• _Directions for this task_: Copy every line below exactly.

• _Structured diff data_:

..............................

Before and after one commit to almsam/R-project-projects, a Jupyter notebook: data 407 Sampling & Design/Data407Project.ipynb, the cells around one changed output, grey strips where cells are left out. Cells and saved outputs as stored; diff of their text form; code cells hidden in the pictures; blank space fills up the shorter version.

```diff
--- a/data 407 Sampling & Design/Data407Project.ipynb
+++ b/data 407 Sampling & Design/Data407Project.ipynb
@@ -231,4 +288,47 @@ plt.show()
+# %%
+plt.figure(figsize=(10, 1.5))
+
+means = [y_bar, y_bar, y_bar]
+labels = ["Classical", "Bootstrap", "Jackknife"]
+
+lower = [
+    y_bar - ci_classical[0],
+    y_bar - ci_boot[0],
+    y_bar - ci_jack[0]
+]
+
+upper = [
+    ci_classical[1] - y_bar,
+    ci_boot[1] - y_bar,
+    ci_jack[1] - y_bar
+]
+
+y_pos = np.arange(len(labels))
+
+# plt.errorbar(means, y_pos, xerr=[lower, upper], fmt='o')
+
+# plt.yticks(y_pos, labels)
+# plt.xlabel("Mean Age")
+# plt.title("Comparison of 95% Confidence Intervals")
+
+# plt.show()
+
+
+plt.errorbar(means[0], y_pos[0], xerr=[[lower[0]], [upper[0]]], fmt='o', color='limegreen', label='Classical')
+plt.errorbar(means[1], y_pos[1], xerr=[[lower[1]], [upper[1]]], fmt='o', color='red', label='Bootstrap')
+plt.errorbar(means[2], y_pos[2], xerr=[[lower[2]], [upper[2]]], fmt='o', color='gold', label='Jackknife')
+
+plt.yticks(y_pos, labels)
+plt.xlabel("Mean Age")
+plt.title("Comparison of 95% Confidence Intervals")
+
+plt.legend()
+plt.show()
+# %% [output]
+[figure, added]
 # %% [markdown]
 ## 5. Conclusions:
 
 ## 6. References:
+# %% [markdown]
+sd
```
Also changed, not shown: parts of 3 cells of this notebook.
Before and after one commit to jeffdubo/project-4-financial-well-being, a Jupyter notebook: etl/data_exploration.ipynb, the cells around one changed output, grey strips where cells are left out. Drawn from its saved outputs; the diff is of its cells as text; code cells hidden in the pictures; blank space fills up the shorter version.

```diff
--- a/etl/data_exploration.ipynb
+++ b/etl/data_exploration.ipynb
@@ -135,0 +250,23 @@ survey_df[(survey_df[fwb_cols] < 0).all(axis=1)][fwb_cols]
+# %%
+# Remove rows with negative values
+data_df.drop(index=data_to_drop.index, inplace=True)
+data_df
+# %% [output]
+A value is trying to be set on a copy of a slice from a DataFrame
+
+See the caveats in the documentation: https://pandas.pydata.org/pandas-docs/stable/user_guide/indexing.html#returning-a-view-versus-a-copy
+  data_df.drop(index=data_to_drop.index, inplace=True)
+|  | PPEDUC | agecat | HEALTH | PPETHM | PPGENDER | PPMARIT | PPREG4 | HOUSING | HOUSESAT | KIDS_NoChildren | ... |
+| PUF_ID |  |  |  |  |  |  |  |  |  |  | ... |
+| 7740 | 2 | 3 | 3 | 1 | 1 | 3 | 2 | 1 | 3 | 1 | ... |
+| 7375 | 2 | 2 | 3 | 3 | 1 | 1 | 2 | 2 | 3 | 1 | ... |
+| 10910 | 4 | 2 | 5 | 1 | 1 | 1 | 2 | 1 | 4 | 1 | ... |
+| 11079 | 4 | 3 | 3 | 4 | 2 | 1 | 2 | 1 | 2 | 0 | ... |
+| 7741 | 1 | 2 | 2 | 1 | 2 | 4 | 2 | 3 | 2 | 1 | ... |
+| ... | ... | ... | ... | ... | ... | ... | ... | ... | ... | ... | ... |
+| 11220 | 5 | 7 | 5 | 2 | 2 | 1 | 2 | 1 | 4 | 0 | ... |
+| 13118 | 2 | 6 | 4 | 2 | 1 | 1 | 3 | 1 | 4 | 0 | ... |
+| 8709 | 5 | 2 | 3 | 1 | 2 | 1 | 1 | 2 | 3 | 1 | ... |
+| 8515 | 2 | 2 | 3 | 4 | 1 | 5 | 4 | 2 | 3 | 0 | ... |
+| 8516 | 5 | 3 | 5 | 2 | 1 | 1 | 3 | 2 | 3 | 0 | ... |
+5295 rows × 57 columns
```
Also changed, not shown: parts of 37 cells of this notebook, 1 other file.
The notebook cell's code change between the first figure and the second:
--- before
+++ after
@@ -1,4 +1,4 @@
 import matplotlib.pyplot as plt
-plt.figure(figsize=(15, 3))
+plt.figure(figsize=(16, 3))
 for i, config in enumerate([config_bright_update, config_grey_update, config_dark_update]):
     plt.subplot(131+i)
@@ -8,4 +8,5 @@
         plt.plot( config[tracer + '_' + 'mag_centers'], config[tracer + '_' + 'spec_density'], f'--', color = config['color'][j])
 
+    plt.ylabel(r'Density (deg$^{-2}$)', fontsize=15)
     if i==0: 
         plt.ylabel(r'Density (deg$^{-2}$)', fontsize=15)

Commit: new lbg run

..............................

• _Written answer_:
Before and after one commit to almsam/R-project-projects, a Jupyter notebook: data 407 Sampling & Design/Data407Project.ipynb, the cells around one changed output, grey strips where cells are left out. Cells and saved outputs as stored; diff of their text form; code cells hidden in the pictures; blank space fills up the shorter version.

```diff
--- a/data 407 Sampling & Design/Data407Project.ipynb
+++ b/data 407 Sampling & Design/Data407Project.ipynb
@@ -231,4 +288,47 @@ plt.show()
+# %%
+plt.figure(figsize=(10, 1.5))
+
+means = [y_bar, y_bar, y_bar]
+labels = ["Classical", "Bootstrap", "Jackknife"]
+
+lower = [
+    y_bar - ci_classical[0],
+    y_bar - ci_boot[0],
+    y_bar - ci_jack[0]
+]
+
+upper = [
+    ci_classical[1] - y_bar,
+    ci_boot[1] - y_bar,
+    ci_jack[1] - y_bar
+]
+
+y_pos = np.arange(len(labels))
+
+# plt.errorbar(means, y_pos, xerr=[lower, upper], fmt='o')
+
+# plt.yticks(y_pos, labels)
+# plt.xlabel("Mean Age")
+# plt.title("Comparison of 95% Confidence Intervals")
+
+# plt.show()
+
+
+plt.errorbar(means[0], y_pos[0], xerr=[[lower[0]], [upper[0]]], fmt='o', color='limegreen', label='Classical')
+plt.errorbar(means[1], y_pos[1], xerr=[[lower[1]], [upper[1]]], fmt='o', color='red', label='Bootstrap')
+plt.errorbar(means[2], y_pos[2], xerr=[[lower[2]], [upper[2]]], fmt='o', color='gold', label='Jackknife')
+
+plt.yticks(y_pos, labels)
+plt.xlabel("Mean Age")
+plt.title("Comparison of 95% Confidence Intervals")
+
+plt.legend()
+plt.show()
+# %% [output]
+[figure, added]
 # %% [markdown]
 ## 5. Conclusions:
 
 ## 6. References:
+# %% [markdown]
+sd
```
Also changed, not shown: parts of 3 cells of this notebook.
Before and after one commit to jeffdubo/project-4-financial-well-being, a Jupyter notebook: etl/data_exploration.ipynb, the cells around one changed output, grey strips where cells are left out. Drawn from its saved outputs; the diff is of its cells as text; code cells hidden in the pictures; blank space fills up the shorter version.

```diff
--- a/etl/data_exploration.ipynb
+++ b/etl/data_exploration.ipynb
@@ -135,0 +250,23 @@ survey_df[(survey_df[fwb_cols] < 0).all(axis=1)][fwb_cols]
+# %%
+# Remove rows with negative values
+data_df.drop(index=data_to_drop.index, inplace=True)
+data_df
+# %% [output]
+A value is trying to be set on a copy of a slice from a DataFrame
+
+See the caveats in the documentation: https://pandas.pydata.org/pandas-docs/stable/user_guide/indexing.html#returning-a-view-versus-a-copy
+  data_df.drop(index=data_to_drop.index, inplace=True)
+|  | PPEDUC | agecat | HEALTH | PPETHM | PPGENDER | PPMARIT | PPREG4 | HOUSING | HOUSESAT | KIDS_NoChildren | ... |
+| PUF_ID |  |  |  |  |  |  |  |  |  |  | ... |
+| 7740 | 2 | 3 | 3 | 1 | 1 | 3 | 2 | 1 | 3 | 1 | ... |
+| 7375 | 2 | 2 | 3 | 3 | 1 | 1 | 2 | 2 | 3 | 1 | ... |
+| 10910 | 4 | 2 | 5 | 1 | 1 | 1 | 2 | 1 | 4 | 1 | ... |
+| 11079 | 4 | 3 | 3 | 4 | 2 | 1 | 2 | 1 | 2 | 0 | ... |
+| 7741 | 1 | 2 | 2 | 1 | 2 | 4 | 2 | 3 | 2 | 1 | ... |
+| ... | ... | ... | ... | ... | ... | ... | ... | ... | ... | ... | ... |
+| 11220 | 5 | 7 | 5 | 2 | 2 | 1 | 2 | 1 | 4 | 0 | ... |
+| 13118 | 2 | 6 | 4 | 2 | 1 | 1 | 3 | 1 | 4 | 0 | ... |
+| 8709 | 5 | 2 | 3 | 1 | 2 | 1 | 1 | 2 | 3 | 1 | ... |
+| 8515 | 2 | 2 | 3 | 4 | 1 | 5 | 4 | 2 | 3 | 0 | ... |
+| 8516 | 5 | 3 | 5 | 2 | 1 | 1 | 3 | 2 | 3 | 0 | ... |
+5295 rows × 57 columns
```
Also changed, not shown: parts of 37 cells of this notebook, 1 other file.
The notebook cell's code change between the first figure and the second:
--- before
+++ after
@@ -1,4 +1,4 @@
 import matplotlib.pyplot as plt
-plt.figure(figsize=(15, 3))
+plt.figure(figsize=(16, 3))
 for i, config in enumerate([config_bright_update, config_grey_update, config_dark_update]):
     plt.subplot(131+i)
@@ -8,4 +8,5 @@
         plt.plot( config[tracer + '_' + 'mag_centers'], config[tracer + '_' + 'spec_density'], f'--', color = config['color'][j])
 
+    plt.ylabel(r'Density (deg$^{-2}$)', fontsize=15)
     if i==0: 
         plt.ylabel(r'Density (deg$^{-2}$)', fontsize=15)

Commit: new lbg run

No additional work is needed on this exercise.